Date: Wed, 6 Dec 1995 00:04:10 -0600

From: Charles F Juengling juen0001[AT SYMBOL GOES HERE]GOLD.TC.UMN.EDU

Subject: Re: On Wisconsin!

On Tue, 5 Dec 1995, Dennis R. Preston wrote:


I've never heard this pronunciation for 'bag' here in MN. The usual

pronunciation here is [be:g] (It's a scream to hear a bunch of Minnesota

kids say the the "Pledge of Allegiance" to the [fle:g]!). When my oldest

son was in first grade, one of his spelling words was 'bag'. When the

teacher, a MN-sotan, pronounced the word, he naturally wrote b-e-g , which

is what he heard her say. So, his perfect score was dashed because of

dialect interference.

What's really interesting, tho, is that when my wife and I asked the

teacher about this at parent/teacher conference, the teacher could hear

no difference between her pronunciation [beg] and ours [baeg]!

Fritz Juengling

What the hell could she be talking ab out? My fist contact with

the Northern Cities Shift (no 'Great' in its title, by the way). I was

double-confused, in fact, since, even after retrieving the lexical item

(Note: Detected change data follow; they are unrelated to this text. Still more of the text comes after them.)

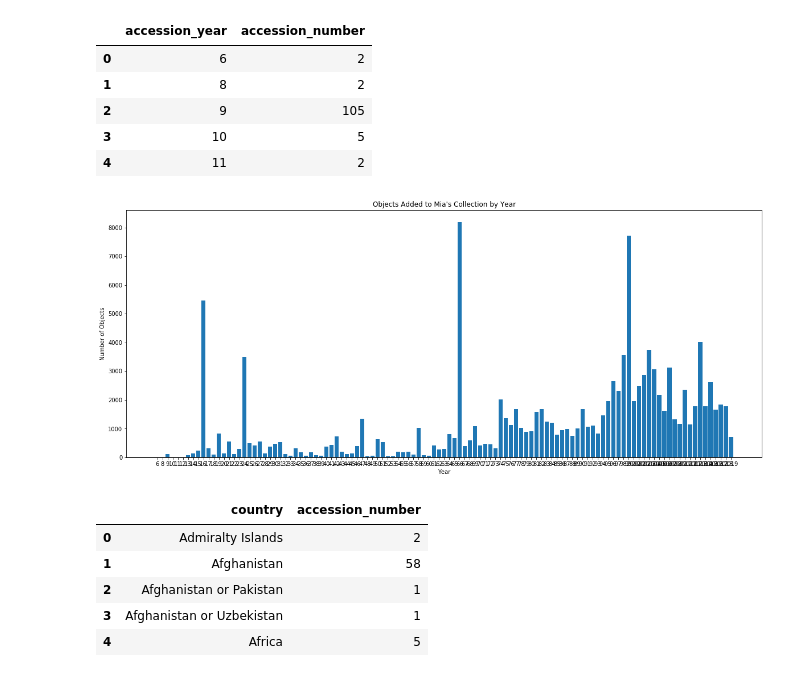
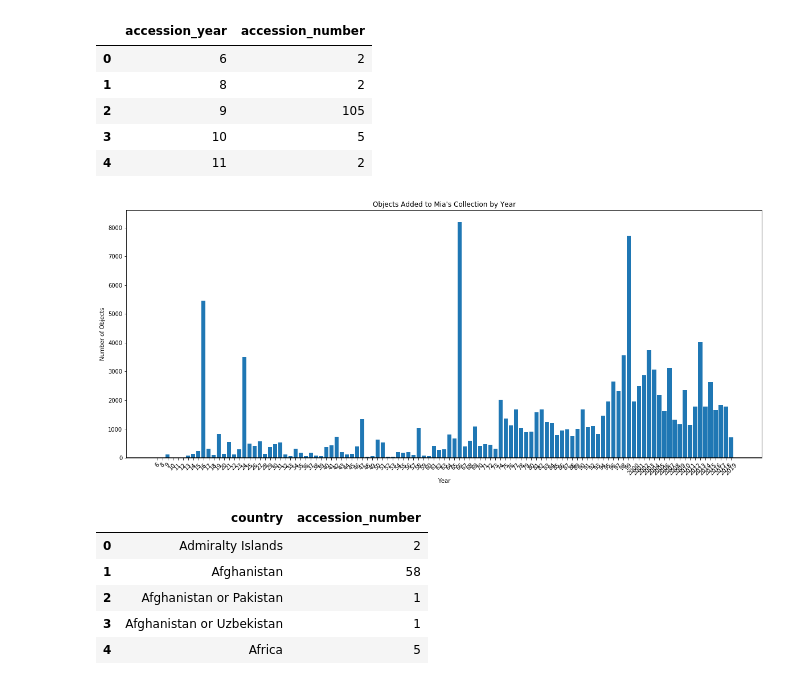
Before and after one commit to jackrapp/collection_map, a Jupyter notebook: collection_visualization.ipynb, the cells around one changed output. Saved outputs shown, nothing was run; the diff lists cells and outputs as text; code cells hidden in the pictures.

```diff
--- a/collection_visualization.ipynb
+++ b/collection_visualization.ipynb
@@ -35,26 +35,26 @@ collection_year.head()
 # %%
 # Create handles from accession_year values
 handles = collection_year['accession_year'].values
 
 # Build the bar chart
 plt.figure(figsize=(20,8))
 x_axis = np.arange(0,len(handles))
 
 plt.bar(x_axis, collection_year['accession_number'])
 plt.axhline(color="black")
-plt.xticks(x_axis, labels=handles)
+plt.xticks(x_axis, labels=handles, rotation=45)
 plt.title("Objects Added to Mia's Collection by Year")
 plt.xlabel("Year")
 plt.ylabel('Number of Objects')
 
 # # Save the Figure
 # plt.savefig("Tumor_Growth.png")
 
 
 # Show the Figure
 plt.show()
 # %% [output]
-[figure, old version]
+[figure, new version]
 # %%
 collection_country = data.groupby(['country'], as_index=False)['accession_number'].count()
 collection_country.head()
```
Also changed, not shown: parts of 4 cells of this notebook.
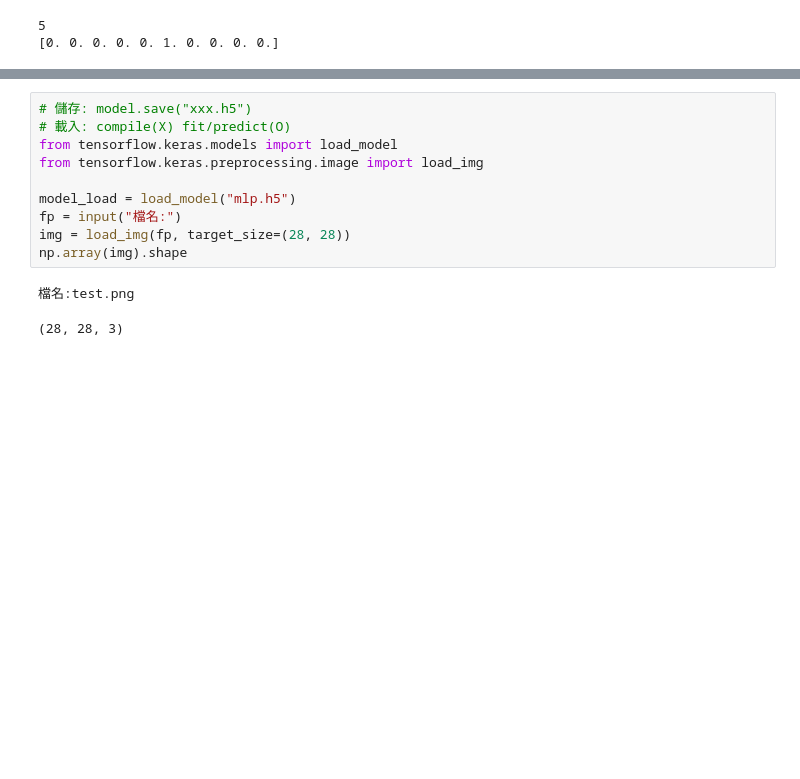
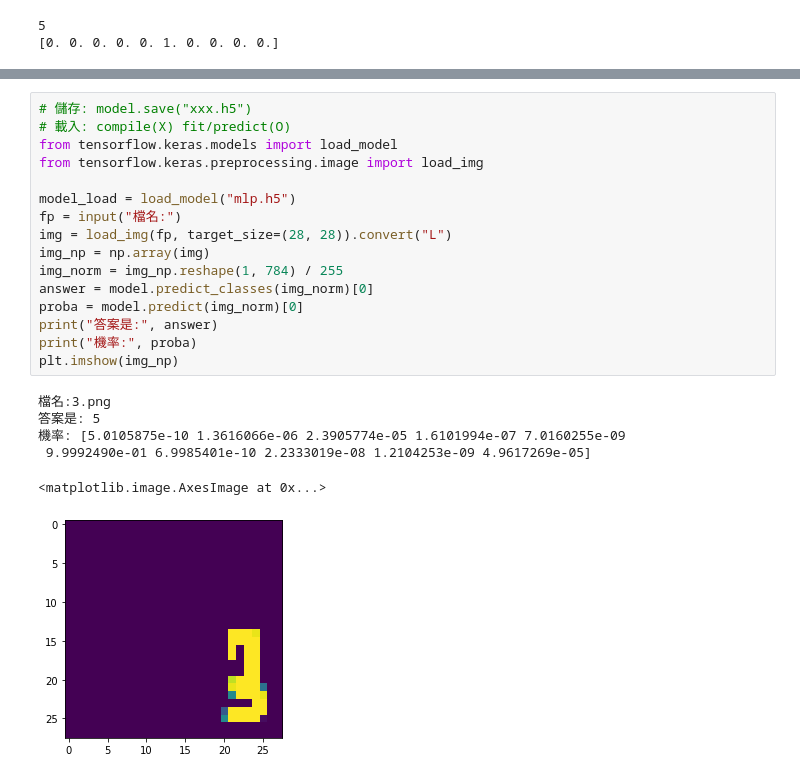
Before and after one commit to Elwing-Chou/ximenml, a Jupyter notebook: mlp.ipynb, the cells around one changed output, grey strips where cells are left out. Saved outputs shown, nothing was run; the diff lists cells and outputs as text; blank space fills up the shorter version.

```diff
--- a/mlp.ipynb
+++ b/mlp.ipynb
@@ -169,13 +166,23 @@ for i, img in enumerate(false_img):
 # %%
 # 儲存: model.save("xxx.h5")
 # 載入: compile(X) fit/predict(O)
 from tensorflow.keras.models import load_model
 from tensorflow.keras.preprocessing.image import load_img
 
 model_load = load_model("mlp.h5")
 fp = input("檔名:")
-img = load_img(fp, target_size=(28, 28))
-np.array(img).shape
+img = load_img(fp, target_size=(28, 28)).convert("L")
+img_np = np.array(img)
+img_norm = img_np.reshape(1, 784) / 255
+answer = model.predict_classes(img_norm)[0]
+proba = model.predict(img_norm)[0]
+print("答案是:", answer)
+print("機率:", proba)
+plt.imshow(img_np)
 # %% [output]
-檔名:test.png
+檔名:3.png
+答案是: 5
+機率: [5.0105875e-10 1.3616066e-06 2.3905774e-05 1.6101994e-07 7.0160255e-09
+ 9.9992490e-01 6.9985401e-10 2.2333019e-08 1.2104253e-09 4.9617269e-05]
-(28, 28, 3)
+<matplotlib.image.AxesImage at 0x...>
+[figure, added]
```
Also changed, not shown: parts of 6 cells of this notebook.
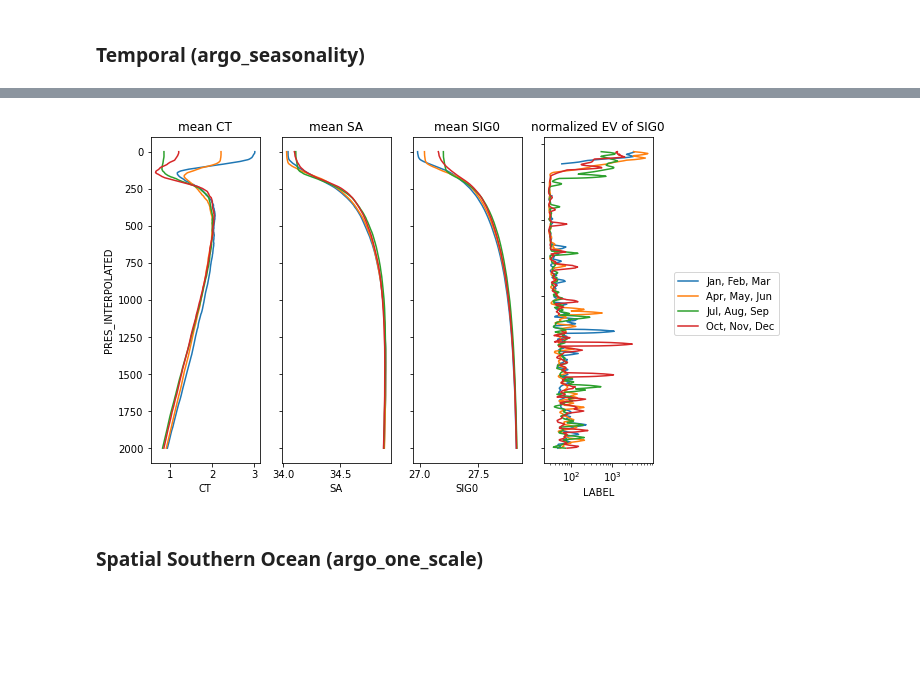
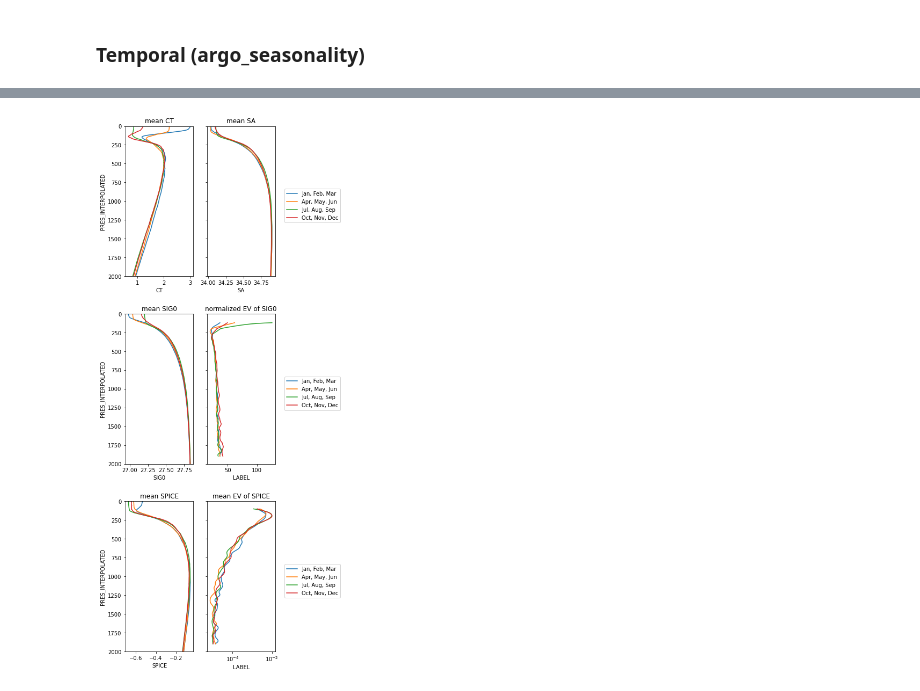
Before and after one commit to ocean-transport/argo-intern, a Jupyter notebook: CCS_poster.ipynb, the cells around one changed output, grey strips where cells are left out. Saved outputs shown, nothing was run; the diff lists cells and outputs as text; code cells hidden in the pictures; blank space fills up the shorter version.

```diff
--- a/CCS_poster.ipynb
+++ b/CCS_poster.ipynb
@@ -67,6 +64,0 @@ io_SIG0_EV = ef.get_eddy_variance(io, 100, variable='SIG0')
-# %%
-def normalized_EV_plot(ds,ds_EV,roll=7):
-
-    drho_dz = ds.SIG0.rolling(PRES_INTERPOLATED=roll).mean().rolling(PRES_INTERPOLATED=roll).mean().diff('PRES_INTERPOLATED')/2
-
-    return ((ds_EV/drho_dz**2)**(1/2)).rolling(PRES_INTERPOLATED=roll).mean().rolling(PRES_INTERPOLATED=roll).mean()
@@ -123,0 +101,4 @@ io_SPICE_EV = ef.get_eddy_variance(io, 100, variable='SPICE')
+# %%
+def get_NEV(ds,ds_EV,variable, coarsen_scale=40):
+
+    return ((ds_EV.mean('N_PROF')/ get_drho_dz(ds, variable=variable, coarsen_scale=coarsen_scale).mean('N_PROF')**2)**(1/2))
@@ -123,0 +114,10 @@ io_SPICE_EV = ef.get_eddy_variance(io, 100, variable='SPICE')
+# %%
+s1_SIG0_NEV = get_NEV(s1, s1_SIG0_EV,variable='SIG0')
+s2_SIG0_NEV = get_NEV(s2, s2_SIG0_EV,variable='SIG0')
+s3_SIG0_NEV = normalized_EV_plot(s3, s3_SIG0_EV,variable='SIG0')
+s4_SIG0_NEV = normalized_EV_plot(s4, s4_SIG0_EV,variable='SIG0')
+# %%
+s1_SPICE_NEV = get_NEV(s1, s1_SIG0_EV,variable='SPICE')
+s2_SPICE_NEV = normalized_EV_plot(s2, s2_SIG0_EV,variable='SPICE')
+s3_SPICE_NEV = normalized_EV_plot(s3, s3_SIG0_EV,variable='SPICE')
+s4_SPICE_NEV = normalized_EV_plot(s4, s4_SIG0_EV,variable='SPICE')
@@ -186,49 +256,72 @@ plt.xscale('log')
 # %%
-plt.figure(figsize=(9,6))
+plt.figure(figsize=(5,18))
 
-plt.subplot(1,4,1)
+plt.subplot(3,2,1)
 s1.CT.mean('N_PROF').plot(y='PRES_INTERPOLATED', label='Jan, Feb, Mar')
 s2.CT.mean('N_PROF').plot(y='PRES_INTERPOLATED', label='Apr, May, Jun')
 s3.CT.mean('N_PROF').plot(y='PRES_INTERPOLATED', label='Jul, Aug, Sep')
 s4.CT.mean('N_PROF').plot(y='PRES_INTERPOLATED', label='Oct, Nov, Dec')
 plt.gca().invert_yaxis()
 plt.title('mean CT')
+plt.ylim(2000,0)
 
-plt.subplot(1,4,2)
+plt.subplot(3,2,2)
 s1.SA.mean('N_PROF').plot(y='PRES_INTERPOLATED', label='Jan, Feb, Mar')
 s2.SA.mean('N_PROF').plot(y='PRES_INTERPOLATED', label='Apr, May, Jun')
 s3.SA.mean('N_PROF').plot(y='PRES_INTERPOLATED', label='Jul, Aug, Sep')
 s4.SA.mean('N_PROF').plot(y='PRES_INTERPOLATED', label='Oct, Nov, Dec')
 plt.gca().invert_yaxis()
 plt.title('mean SA')
 plt.ylabel('')
+plt.legend(bbox_to_anchor=(2, 0.6))
 plt.yticks(labels=[],ticks=(numpy.arange(0,2001,250)))
+plt.ylim(2000,0)
 
-plt.subplot(1,4,3)
+plt.subplot(3,2,3)
 s1.SIG0.mean('N_PROF').plot(y='PRES_INTERPOLATED', label='Jan, Feb, Mar')
 s2.SIG0.mean('N_PROF').plot(y='PRES_INTERPOLATED', label='Apr, May, Jun')
 s3.SIG0.mean('N_PROF').plot(y='PRES_INTERPOLATED', label='Jul, Aug, Sep')
 s4.SIG0.mean('N_PROF').plot(y='PRES_INTERPOLATED', label='Oct, Nov, Dec')
 plt.gca().invert_yaxis()
 plt.title('mean SIG0')
-plt.ylabel('')
-plt.yticks(labels=[],ticks=(numpy.arange(0,2001,250)))
+plt.ylim(2000,0)
 
-plt.subplot(1,4,4)
-s1_SIG0_NEV.mean('N_PROF').plot(y='PRES_INTERPOLATED', label='Jan, Feb, Mar')
-s2_SIG0_NEV.mean('N_PROF').plot(y='PRES_INTERPOLATED', label='Apr, May, Jun')
-s3_SIG0_NEV.mean('N_PROF').plot(y='PRES_INTERPOLATED', label='Jul, Aug, Sep')
-s4_SIG0_NEV.mean('N_PROF').plot(y='PRES_INTERPOLATED', label='Oct, Nov, Dec')
+plt.subplot(3,2,4)
+s1_SIG0_NEV.where(s1_SPICE_NEV.MASK==1).plot(y='PRES_INTERPOLATED', label='Jan, Feb, Mar')
+s2_SIG0_NEV.where(s2_SPICE_NEV.MASK==1).plot(y='PRES_INTERPOLATED', label='Apr, May, Jun')
+s3_SIG0_NEV.where(s3_SPICE_NEV.MASK==1).plot(y='PRES_INTERPOLATED', label='Jul, Aug, Sep')
+s4_SIG0_NEV.where(s4_SPICE_NEV.MASK==1).plot(y='PRES_INTERPOLATED', label='Oct, Nov, Dec')
 plt.gca().invert_yaxis()
 plt.title('normalized EV of SIG0')
 plt.ylabel('')
+plt.xlabel('LABEL')
+plt.legend(bbox_to_anchor=(2, 0.6))
+plt.yticks(labels=[],ticks=(numpy.arange(0,2001,250)))
+plt.ylim(2000,0)
+
+plt.subplot(3,2,5)
+s1.SPICE.mean('N_PROF').plot(y='PRES_INTERPOLATED', label='Jan, Feb, Mar')
+s2.SPICE.mean('N_PROF').plot(y='PRES_INTERPOLATED', label='Apr, May, Jun')
+s3.SPICE.mean('N_PROF').plot(y='PRES_INTERPOLATED', label='Jul, Aug, Sep')
+s4.SPICE.mean('N_PROF').plot(y='PRES_INTERPOLATED', label='Oct, Nov, Dec')
+plt.gca().invert_yaxis()
+plt.title('mean SPICE')
+plt.ylim(2000,0)
+
+plt.subplot(3,2,6)
+s1_SPICE_EV.where(s1_SPICE_NEV.MASK==1).mean('N_PROF').plot(y='PRES_INTERPOLATED', label='Jan, Feb, Mar')
+s2_SPICE_EV.where(s2_SPICE_NEV.MASK==1).mean('N_PROF').plot(y='PRES_INTERPOLATED', label='Apr, May, Jun')
+s3_SPICE_EV.where(s3_SPICE_NEV.MASK==1).mean('N_PROF').plot(y='PRES_INTERPOLATED', label='Jul, Aug, Sep')
+s4_SPICE_EV.where(s4_SPICE_NEV.MASK==1).mean('N_PROF').plot(y='PRES_INTERPOLATED', label='Oct, Nov, Dec')
+plt.gca().invert_yaxis()
+plt.title('mean EV of SPICE')
+plt.ylabel('')
+plt.xlabel('LABEL')
+plt.legend(bbox_to_anchor=(2, 0.6))
+plt.yticks(labels=[],ticks=(numpy.arange(0,2001,250)))
+plt.ylim(2000,0)
 plt.xscale('log')
-plt.xlabel('LABEL')
-plt.legend(bbox_to_anchor=(2.2, 0.6))
-plt.yticks(labels=[],ticks=(numpy.arange(0,2001,250)))
 
-plt.subplots_adjust(wspace=0.2)
+plt.subplots_adjust(wspace=0.2,hspace=0.25)
 # %% [output]
-[figure, old version]
+[figure, new version]
-# %% [markdown]
-### Spatial Southern Ocean (argo_one_scale)
```
Also changed, not shown: parts of 26 cells of this notebook.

'bag,' I was aware that I was more used to 'sack' (of course) for

grocieries and used 'bag' much more frequently for a testicles-container.

Can we have some more stories of phonological cross-dialectal

misunderstanding? I love 'em.



FWIW, My wife's name is Holly and she complains that Minnesotans call her

[haeli]. A bit of an exageration, but not too far off. This fronted,

nasalised pronunciation seems to be age graded (with younger people

seeming to have the more fronted/nasalised version) and, I believe,

urban, altho I have not made enough tapes (I did a small study of this

feature in the summer of '94) of ruralites to make any conclusive


Ah yes, the Great Northern Vowel Shift. I've heard Bill Labov talk about it

for years, but my most memorable encounter was still my first, back in the

early 1960's in my undergraduate days at the University of

RIAAAENNN-ch'ster (that's supposed to be a highish front very nasalized

vowel)--the university/city east of Buffalo, where I spent one puzzling but

ultimately enlightening hour on a blind date with a young woman from the area

who seemed to be talking about salads and couldn't figure out what \I/ was

saying, since she meant SALads, you know, as opposed to liquids...